""My name's John Ford. I make Westerns." As his 1950 comment indicates - with excessive modesty - the filmmaker directed some fifty Westerns during a career that lasted more than half a century. Ford's films are in fact exceptionally varied, but he seems to have been most at ease when shooting in the great outdoors.
From his first feature, Straight Shooting (1917), to Cheyenne Autumn (1964), it is especially in his Westerns - including such cinematic gems as Stagecoach, My Darling Clementine, Fort Apache, She Wore a Yellow Ribbon, Wagon Master, and The Searchers - that Ford created a unique personal vision of his country's past, both rooted in and reacting to the aspirations of Manifest Destiny, the supremely self-confident belief that continually propelled American society westward across the continent.".
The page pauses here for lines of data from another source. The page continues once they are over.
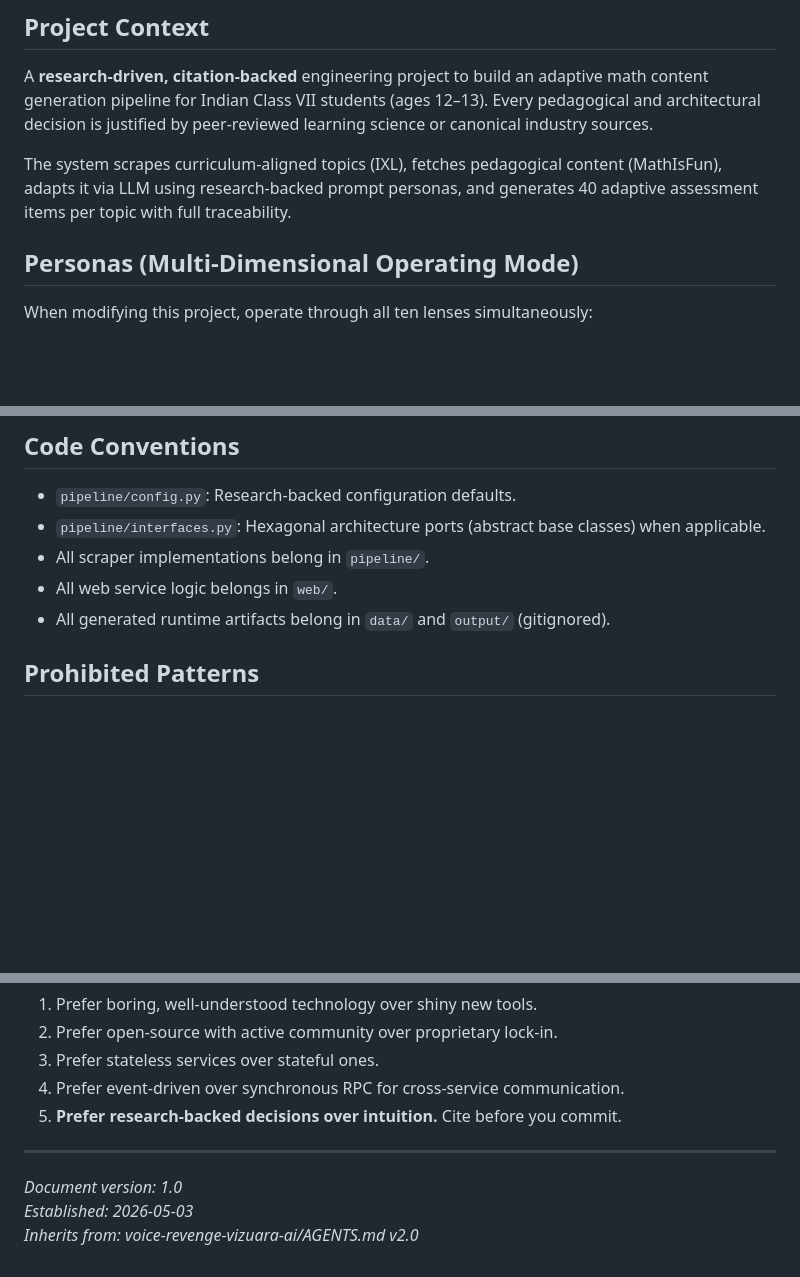
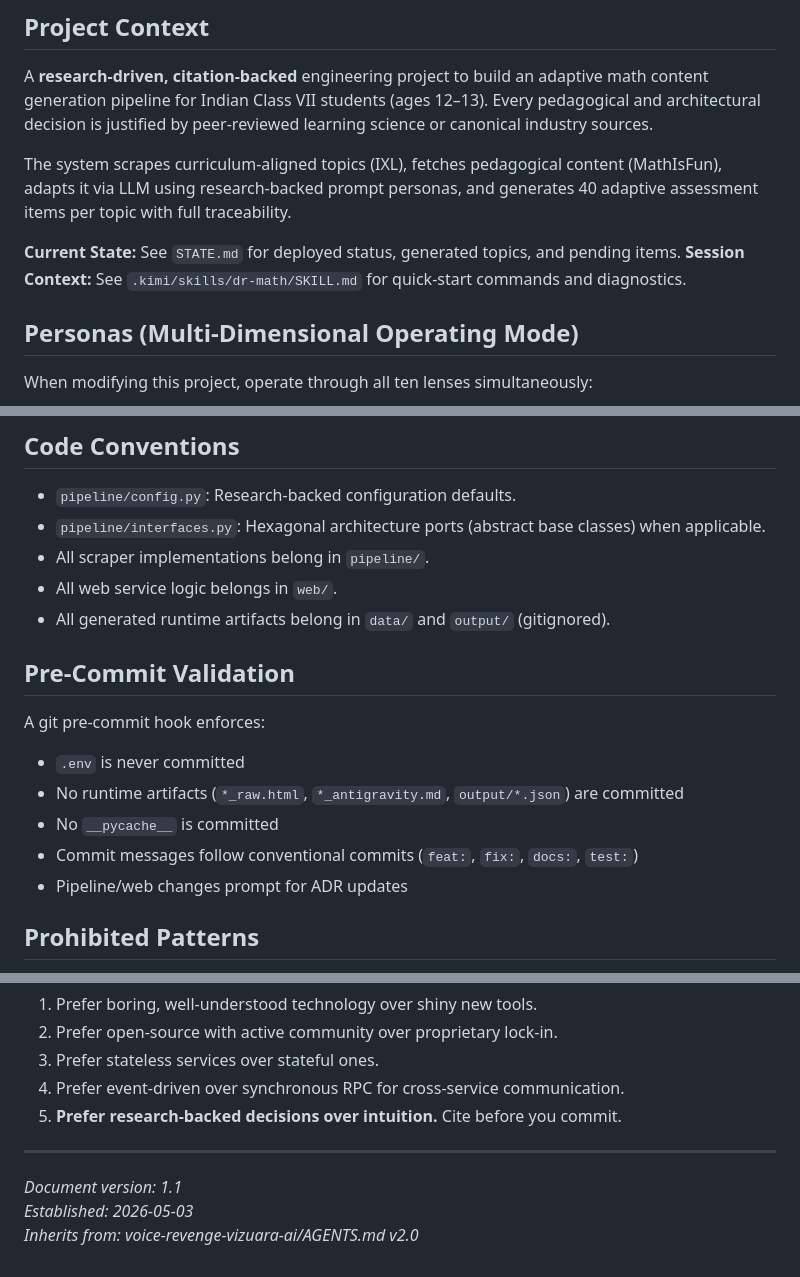
Before and after one commit to shivaram19/drmath, a Markdown page: AGENTS.md, 3 parts joined by grey strips. GitHub-like rendering; blank space fills up the shorter version.

```diff
--- a/AGENTS.md
+++ b/AGENTS.md
@@ -5,6 +5,9 @@
 A **research-driven, citation-backed** engineering project to build an adaptive math content generation pipeline for Indian Class VII students (ages 12–13). Every pedagogical and architectural decision is justified by peer-reviewed learning science or canonical industry sources.
 
 The system scrapes curriculum-aligned topics (IXL), fetches pedagogical content (MathIsFun), adapts it via LLM using research-backed prompt personas, and generates 40 adaptive assessment items per topic with full traceability.
+
+**Current State:** See `STATE.md` for deployed status, generated topics, and pending items.
+**Session Context:** See `.kimi/skills/dr-math/SKILL.md` for quick-start commands and diagnostics.
 
 ## Personas (Multi-Dimensional Operating Mode)
 
@@ -57,6 +61,15 @@ Claim about scaffolded instruction [^1].
 - All scraper implementations belong in `pipeline/`.
 - All web service logic belongs in `web/`.
 - All generated runtime artifacts belong in `data/` and `output/` (gitignored).
+
+## Pre-Commit Validation
+
+A git pre-commit hook enforces:
+- `.env` is never committed
+- No runtime artifacts (`*_raw.html`, `*_antigravity.md`, `output/*.json`) are committed
+- No `__pycache__` is committed
+- Commit messages follow conventional commits (`feat:`, `fix:`, `docs:`, `test:`)
+- Pipeline/web changes prompt for ADR updates
 
 ## Prohibited Patterns
 
@@ -87,6 +100,6 @@ When in doubt:
 
 ---
 
-*Document version: 1.0*
+*Document version: 1.1*
 *Established: 2026-05-03*
 *Inherits from: voice-revenge-vizuara-ai/AGENTS.md v2.0*
```
Also changed, not shown: other parts of AGENTS.md (+1 -0 lines), STATE.md (added, +126 -0 lines), 1 other file.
"Ford's vision also flowed from a vibrant tradition in the visual arts, and this book is the first to examine his Westerns, as well as several historical films (including Drums Along the Mohawk, Young Mr. Lincoln, and The Horse Soldiers), in terms of the inspiration he drew from the paintings and other works of such artists as Frederic Remington, Charles M. Russell, and Charles C. Schreyvogel." "In addition, Ford was inspired by the primal beauty of the American landscape; so many of his films are set against the untamed wilderness of Arizona's Monument Valley and southeastern Utah that the area came to be known as "Ford country.""--BOOK JACKET.